Tuesday, February 25, 2020


The Writing University conducts a series of interviews with writers while they are in Iowa City participating in the various University of Iowa writing programs. We sit down with authors to ask about their work, their process and their descriptions of home.

Today we are talking with Nonfiction Writing Program MFA candidate Lulu Dewey.


Lulu Dewey

Lulu Dewey is an essayist, teacher, and third-year MFA Candidate in the Nonfiction Writing Program. Her work has appeared in or is forthcoming from the Los Angeles Review of Books, DIAGRAM, Iowa Public Radio, and elsewhere.



1. Do you have a specific project that you will be working on this year?
I’m currently working on a collection of essays. The narrator in this essay collection strives for belonging in increasingly absurd ways: communicating with office dogs as a young woman in the tech industry, spending an ill-advised amount of time in a tanning booth in the pursuit of desirability, or wishing to be a horse as a means to gain love and acceptance.

2. What does your daily practice look like for your writing? Do you have a certain time when you write, or any specific routine?
I like to tell myself that a lot of my daily non-writing activities (teaching, reading, watching reality TV) are actually all in the pursuit of writing, which makes me feel better on days when I don’t find the time to work on an essay. I'm especially inspired by my current Humor Writing students. When I do sit down to write, it’s often for a huge chunk of time — five or six hours straight — until I get hungry and have to move. Or I'll be seized with an idea in the car and scribble out a partial draft on whatever scrap of paper I have handy: the back of a Taco Bell receipt, usually.

3. What are you currently reading right now? Are you reading for research or pleasure?
I just finished reading two excellent and very different books.
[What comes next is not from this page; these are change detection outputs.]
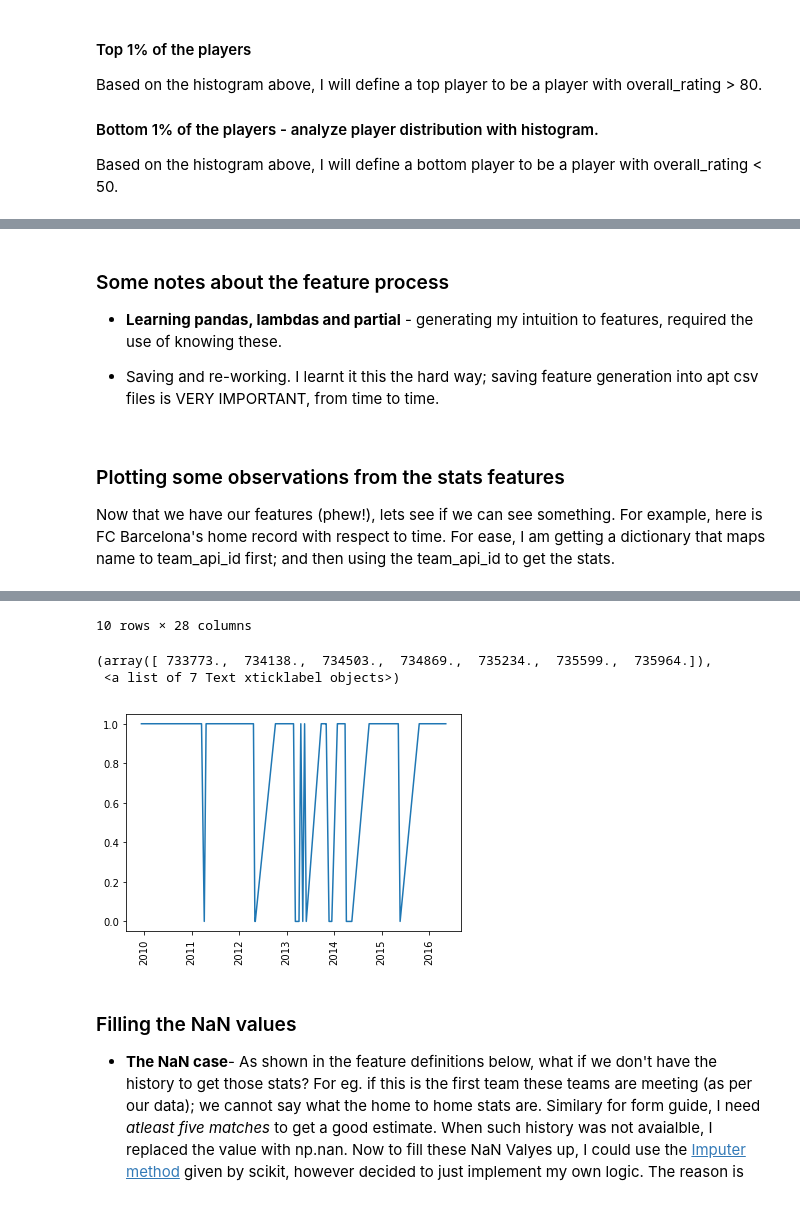
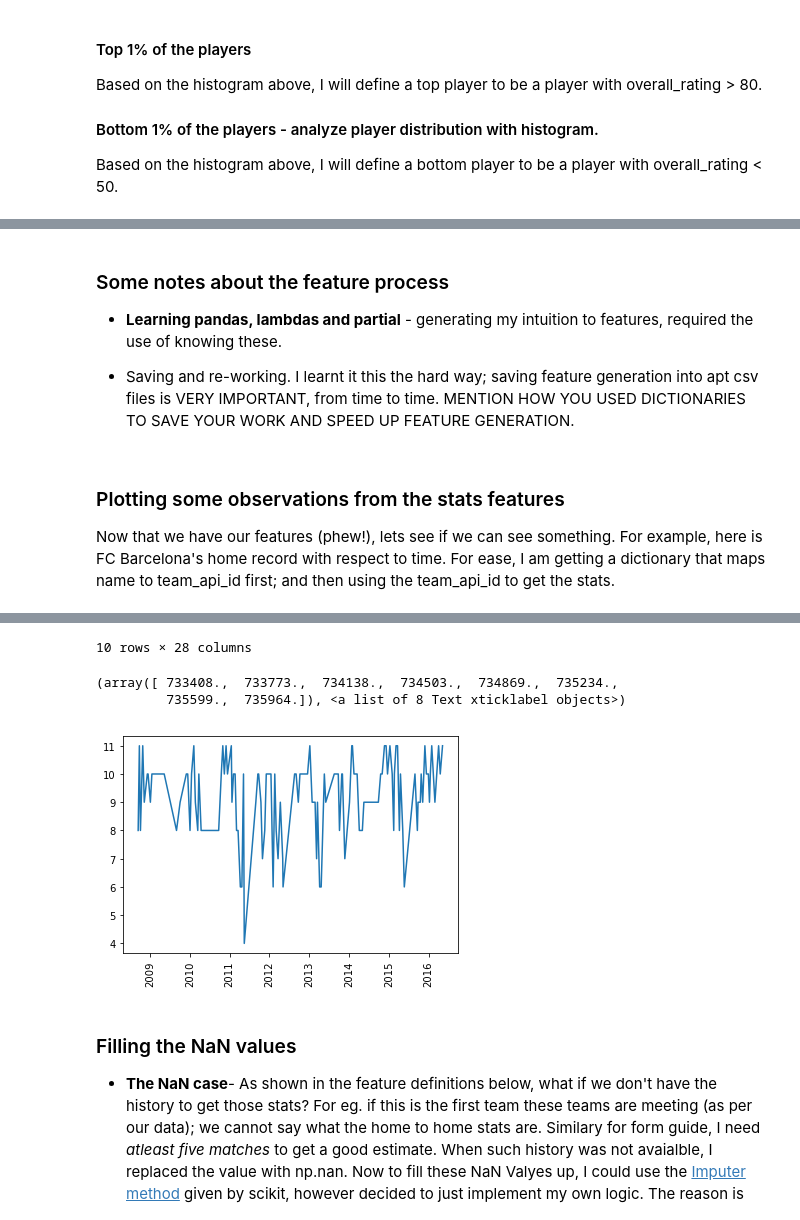
Before and after one commit to sgoyal1012/UdacityNanodegreeSubmissions, a Jupyter notebook: EuropeanSoccer_Capstone/Notebook_Code/Match_outcome_prediction.ipynb, the cells around one changed output, grey strips where cells are left out. Drawn from its saved outputs; the diff is of its cells as text; code cells hidden in the pictures.

```diff
--- a/EuropeanSoccer_Capstone/Notebook_Code/Match_outcome_prediction.ipynb
+++ b/EuropeanSoccer_Capstone/Notebook_Code/Match_outcome_prediction.ipynb
@@ -464,7 +462,7 @@ Getting top players home
 
 * **Learning pandas, lambdas and partial** - generating my intuition to features, required the use of knowing these.
 
-* Saving and re-working. I learnt it this the hard way; saving feature generation into apt csv files is VERY IMPORTANT, from time to time.
+* Saving and re-working. I learnt it this the hard way; saving feature generation into apt csv files is VERY IMPORTANT, from time to time. MENTION HOW YOU USED DICTIONARIES TO SAVE YOUR WORK AND SPEED UP FEATURE GENERATION.
 # %% [markdown]
 ### Plotting some observations from the stats features
 Now that we have our features (phew!), lets see if we can see something. For example, here is FC Barcelona's home record with respect to time. For ease, I am getting a dictionary that maps name to team_api_id first; and then using the team_api_id to get the stats.
@@ -484,10 +482,10 @@ barca_api_id = (int(team_name_to_id_dict[CLUB]))
 # Factor this out into a function.
 barca_top_players_num = match_features_all_df[match_features_all_df['home_team_api_id'] == barca_api_id]
 
-barca_home_win_df.date = pd.to_datetime(barca_home_win_df.date)
-barca_home_win_df = barca_home_win_df.sort_values('date', ascending=True)
-barca_home_win_df=barca_home_win_df.dropna(how='any')
-plt.plot(barca_home_win_df['date'], barca_home_win_df['num_top_players_home'])
+barca_top_players_num.date = pd.to_datetime(barca_top_players_num.date)
+barca_top_players_num = barca_top_players_num.sort_values('date', ascending=True)
+barca_top_players_num=barca_top_players_num.dropna(how='any')
+plt.plot(barca_top_players_num['date'], barca_top_players_num['num_top_players_home'])
 plt.xticks(rotation='vertical')
 # %% [output]
 |  | match_api_id | num_top_players_home | num_top_players_away | num_bottom_players_home | num_bottom_players_away | ... |
@@ -504,7 +502,7 @@ plt.xticks(rotation='vertical')
 10 rows × 28 columns
-(array([ 733773.,  734138.,  734503.,  734869.,  735234.,  735599.,  735964.]),
- <a list of 7 Text xticklabel objects>)
+(array([ 733408.,  733773.,  734138.,  734503.,  734869.,  735234.,
+         735599.,  735964.]), <a list of 8 Text xticklabel objects>)
-[figure, old version]
+[figure, new version]
 # %% [markdown]
 
 ### Filling the NaN values
```
Also changed, not shown: parts of 8 cells of this notebook, 3 other files.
The first was The Collected Schizophrenias by Esme Weijun Wang, which I meant to read for pleasure but ended up taking a lot of inspiration from. The second was Truth & Beauty by Anne Patchett, which I love because it’s full of so much Iowa City writing drama. I love drama.

4. What is one thing the readers and writers of Iowa City should know about you and your work?
I take the word “nonfiction” very lightly. My work is full of half-truths. That’s part of what I love about the essay as a genre — essays can be highly researched, or follow a traditionally narrative form, or they can be strange and lyrical, or find a place somewhere in between. There’s room for everyone at the essay table, which means that a lot of exciting new voices and styles can emerge.

5. Tell us about where you are from -- can you share a few of your favorite details about your home?
I was born in England but moved to Southern California when I was very young. Before moving to Iowa City I was living in the Bay Area in California, which feels most like home to me. I love the incredible food there—especially Cheeseboard Pizza in Berkeley and all of the great Chinese food in San Francisco.




Thank you Lulu!